Disc 2 brings us Night of the Blade and the now famously notable cover artwork. Once again the Salisbury lads expand on their now established take on British Metal with a slightly bigger sound. As soon as Someone to Love blasts from the speakers it’s clear these guys are leaving the pubs and smaller clubs in search of larger venues and bigger crowds. New vocalist Vicki James Wright has a slightly higher range cutting a cleaner sound and complimenting the extra depth created both musically and in the production. No major shift in style, just bigger, more professional, more ambitious and even more vibrant.
Then to the third album: Blackhearts & Jaded Spades released in 1985 (and here found on Disc 3) where evolution really kicks in. More melodic and more radio friendly, for the first time the keyboards were used to augment the melodies in a way that may cause the listener to question the songs. Dirty Faced Angels, and Tough Guys Tumble still exude the precision delivery and top quality musicianship you’d expect from the New Wave of British Heavy metal, but you can begin to hear the band leaving behind that niche and embracing the influences and opportunities of the U.S. and Japanese markets which were so necessary back then if you wanted to both play music and pay the bills.

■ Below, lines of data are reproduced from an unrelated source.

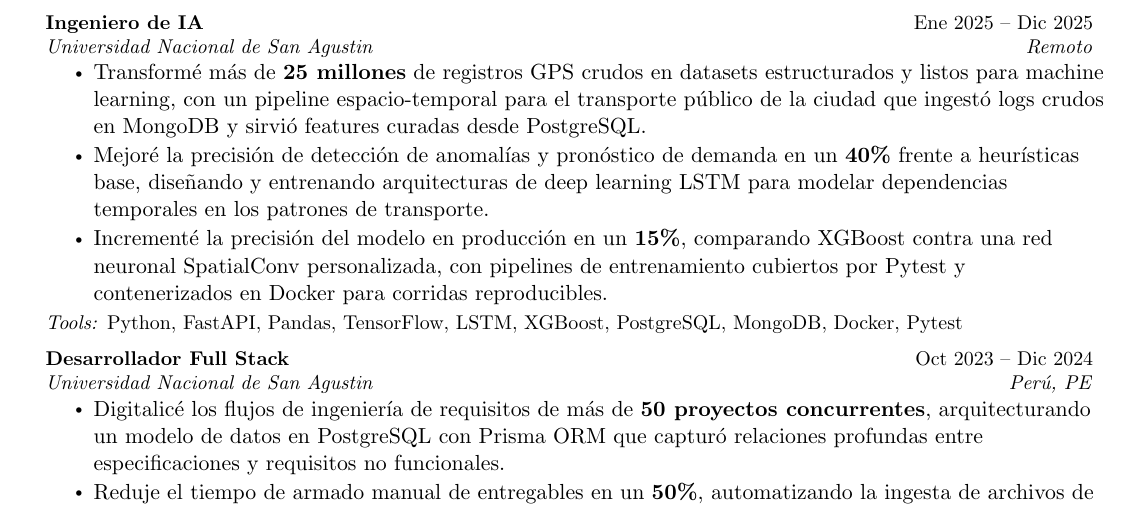
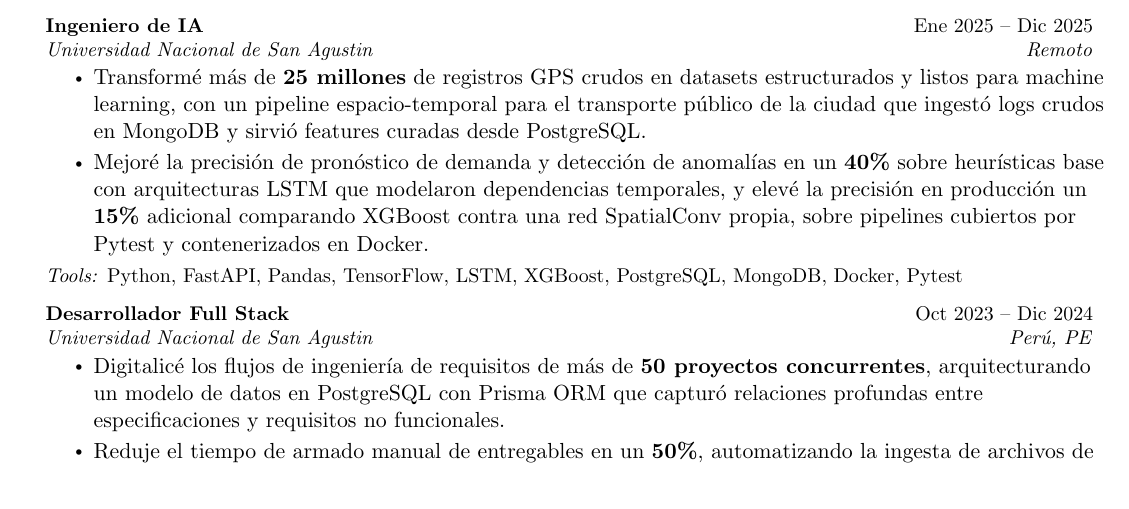
Before and after one commit to Alex-Huaracha/resume, a LaTeX CV (resume-es.tex): part of page 1 of 2, cut so that both start at the same text. Compiled offline with pdfLaTeX.

Commit message:
content: merge UNSA modeling bullets into one
Bullets 2 and 3 told the same story (built models, picked the best).
Merged into a single modeling bullet covering LSTM -> benchmark ->
deployment. Frees ~230 chars in the Spanish file, which had spilled
onto a second page.

Co-Authored-By: Claude Opus 5 <noreply@anthropic.com>

```diff
--- a/resume-es.tex
+++ b/resume-es.tex
@@ -38,8 +38,7 @@
       {Universidad Nacional de San Agustin}{Remoto}
       \resumeItemListStart
         \resumeItem{Transformé más de \textbf{25 millones} de registros GPS crudos en datasets estructurados y listos para machine learning, con un pipeline espacio-temporal para el transporte público de la ciudad que ingestó logs crudos en MongoDB y sirvió features curadas desde PostgreSQL.}
-        \resumeItem{Mejoré la precisión de detección de anomalías y pronóstico de demanda en un \textbf{40\%} frente a heurísticas base, diseñando y entrenando arquitecturas de deep learning LSTM para modelar dependencias temporales en los patrones de transporte.}
-        \resumeItem{Incrementé la precisión del modelo en producción en un \textbf{15\%}, comparando XGBoost contra una red neuronal SpatialConv personalizada, con pipelines de entrenamiento cubiertos por Pytest y contenerizados en Docker para corridas reproducibles.}
+        \resumeItem{Mejoré la precisión de pronóstico de demanda y detección de anomalías en un \textbf{40\%} sobre heurísticas base con arquitecturas LSTM que modelaron dependencias temporales, y elevé la precisión en producción un \textbf{15\%} adicional comparando XGBoost contra una red SpatialConv propia, sobre pipelines cubiertos por Pytest y contenerizados en Docker.}
       \resumeItemListEnd
       \vspace{2pt}
       \small{\textit{Tools:} Python, FastAPI, Pandas, TensorFlow, LSTM, XGBoost, PostgreSQL, MongoDB, Docker, Pytest}
```
Also changed, not shown: resume-en.tex (+1 -2 lines).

Finally to Disc 4 and the nineteen songs collected for Singles & EPs nicely round off the collection, with the harder to find 7” and 12” tracks being a real bonus. Unless you had these back in the day, you would probably never come across the likes of the Madame Guillotine EP or Undercover Honeymoon 12”. This fantastic collection is backed up with a sixteen-page booklet of lengthy and detailed liner notes and time relevant photographs, so if you missed out first time around, here is your second – and maybe last- chance. Mark Freebase